Use of tactics like inducement, emotional appeals, persuasions, serving family members, sponsorship for national and international conferences, pampering doctors, has become the norm. Newer, more innovative methods have come into practice over the years, such as providing prepaid cards, petro-cards, e-vouchers for online shopping on Amazon and Flipkart.
The Prime Minister Office (PMO) too note of several media reports based on the report. The Department of Pharmaceuticals (DoP) called a meeting with pharma companies and other stakeholders and warned that if they don't comply with the Uniform Code of Pharmaceuticals Marketing Practices (UCPMP), the may have to bring a law to rein in such practices.
However, the study did not go down well with IMA.
IMA asked SATHI - the NGO that was behind the report to furnish evidence on the specific charges they made against the doctors who demanded women for entertainment and pharmaceutical companies that sponsored it. They asked government to investigate and take action against the erring doctors and companies, but not to malign the entire medical professional community.
Some chapters of IMA issued advisories to their fellow members not to accept the any gifts or other inducements from pharmaceutical companies.
Need for Regulation
The Uniform Code of Pharmaceuticals Marketing Practices (UCPMP) to regulate unethical promotional practices is non-functional on the ground. Medical representatives are hardly even aware about the UCPMP, while the study found that around 10 percent to 20 percent doctors follow the mandatory regulatory ethical codes for laid down for medical practitioners.

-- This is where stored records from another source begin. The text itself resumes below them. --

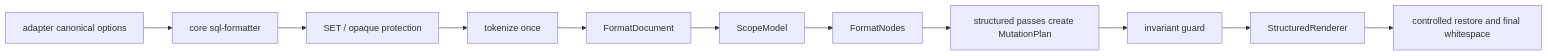
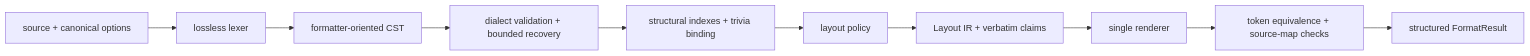
Before and after one commit to IrvingYing224/sql-beautify: the diagram in docs/technical/sql-formatter-architecture.md, drawn with Mermaid. The commit also changed other lines of this file and 64 other files, not shown here.

````diff
--- a/docs/technical/sql-formatter-architecture.md
+++ b/docs/technical/sql-formatter-architecture.md
@@ -21,13 +21,12 @@
 ```mermaid
 flowchart LR
-    A["adapter canonical options"] --> B["core sql-formatter"]
-    B --> C["SET / opaque protection"]
-    C --> D["tokenize once"]
-    D --> E["FormatDocument"]
-    E --> F["ScopeModel"]
-    F --> G["FormatNodes"]
-    G --> H["structured passes create MutationPlan"]
-    H --> I["invariant guard"]
-    I --> J["StructuredRenderer"]
-    J --> K["controlled restore and final whitespace"]
+    A["source + canonical options"] --> B["lossless lexer"]
+    B --> C["formatter-oriented CST"]
+    C --> D["dialect validation + bounded recovery"]
+    D --> E["structural indexes + trivia binding"]
+    E --> F["layout policy"]
+    F --> G["Layout IR + verbatim claims"]
+    G --> H["single renderer"]
+    H --> I["token equivalence + source-map checks"]
+    I --> J["structured FormatResult"]
 ```
````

The government is aware of the rampant corruption in medical field for years, however it still leaves it to voluntary compliance of pharmaceutical companies and doctors.The patient groups have been demanding that it's time the government should give teeth to the existing regulation by making the compliance to UCPMP mandatory.Get access to India's fastest growing financial subscriptions service Moneycontrol Pro for as little as Rs 599 for first year. Use the code "GETPRO". Moneycontrol Pro offers you all the information you need for wealth creation including actionable investment ideas, independent research and insights & analysis For more information, check out the Moneycontrol website or mobile app.